Making the business case to my department chair was easy. My university has invested its money and my time in earning these certifications and in putting them to work in our various teaching and learning programs. Demonstrating the ROI we’d achieve, and then making that payoff happen, has been straightforward. It’s also been great fun!

How has the knowledge you’ve gained from the process helped you in your work?
Immensely! On a very practical level, it’s triggered a lifelong ambition to write books. When ISC2 needed to update the SSCP Study Guide, they told their publisher they wanted a book that would teach as well as guide, that took its readers along a learning journey through the domains in ways that made sense. They wanted it to reflect how these domains are taught. The marriage of ERAU’s teaching of the SSCP, as a cornerstone of our MSSA program’s cybersecurity administrator specialization, and this book project were a natural. My recently earned SSCP became the linchpin in putting that book, and then its CBK follow-on, together.

Having these credentials has also opened me up to other possibilities. They open doors into organizations and industries other than the ones I’ve been part of for much of my life. More importantly, they open doorways within myself. Getting certified let me see things – things within their domains and well outside of them – in wholly new ways. It’s exciting!

What other thoughts would you offer for those considering a security certification?
Let’s face it: Opportunity goes to the well-prepared. And living in dangerous and dynamic times, each of us needs to be so much better prepared to face tomorrow than we were today. We’re all at risk. Everything we value, everyone we hold dear, is held hostage to the badly misinformed decisions of the well-intended; is a target of opportunityto those with malice at heart. That last group of people, the “bad guys,” the black hats, is already outspending most legitimate businesses and organizations when it comes to investing in their knowledge, skills and abilities to attack.

The right certification, earned at the right time in your journey, is part of being prepared.

Ninety-nine percent of the headline-grabbing data breaches, the ransom attacks, the intrusions into information systems have been blamed on management making the wrong decisions. Managers and leaders in every organization desperately need people who can marry the technologies of IT security to the business needs for dependability, safety, reliability, confidentiality, and privacy for their information and information systems. They need us. I keep hearing recruiters and industry groups saying that the North American market has over a million jobs begging for people who can collaborate with end users and their managers to keep the lifeblood of their companies and organizations secure.

Getting certified – in any domain – can and should be mind-expanding.
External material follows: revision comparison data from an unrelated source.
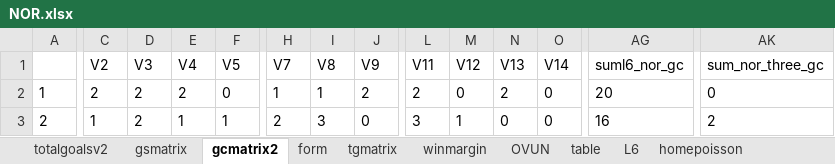
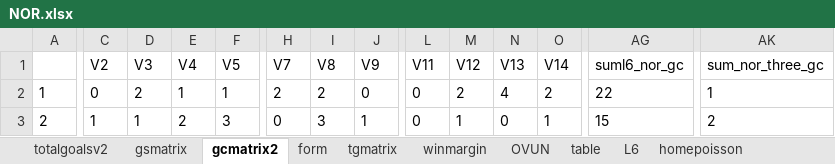
Before and after one commit to gitboyzorro5/Rsoccer, an Excel workbook: NL/NOR.xlsx, sheet gcmatrix2, drawn as a sheet; only a part is shown, gaps mark what is left out; values as stored, in another font and other column widths than the file's, no borders; the diff covers the shown part only; the diff names each change by its address in the sheet, - before the commit and + after, or states it on an @@ line.

```diff
--- a/NL/NOR.xlsx (sheet gcmatrix2)
+++ b/NL/NOR.xlsx (sheet gcmatrix2)
-C2 (V2): 2
+C2 (V2): 0
-E2 (V4): 2
+E2 (V4): 1
-F2 (V5): 0
+F2 (V5): 1
-H2 (V7): 1
+H2 (V7): 2
-I2 (V8): 1
+I2 (V8): 2
-J2 (V9): 2
+J2 (V9): 0
-L2 (V11): 2
+L2 (V11): 0
-M2 (V12): 0
+M2 (V12): 2
-N2 (V13): 2
+N2 (V13): 4
-O2 (V14): 0
+O2 (V14): 2
-AG2 (suml6_nor_gc): 20
+AG2 (suml6_nor_gc): 22
-AK2 (sum_nor_three_gc): 0
+AK2 (sum_nor_three_gc): 1
-D3 (V3): 2
+D3 (V3): 1
-E3 (V4): 1
+E3 (V4): 2
-F3 (V5): 1
+F3 (V5): 3
-H3 (V7): 2
+H3 (V7): 0
-J3 (V9): 0
+J3 (V9): 1
-L3 (V11): 3
+L3 (V11): 0
-O3 (V14): 0
+O3 (V14): 1
-AG3 (suml6_nor_gc): 16
+AG3 (suml6_nor_gc): 15
```
Also changed, not shown: 195 edited cells elsewhere in this sheet, sheet NOR, sheet winmargin, sheet tgmatrix, sheet OVUN, sheet gsmatrix, sheet form, 7 more sheets, NL/AUT.xlsx, NL/POL.xlsx, 49 other files.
It’s the opportunity to see things in different ways, while at the same time benchmarking what you know, what you can do with that knowledge, and how you think.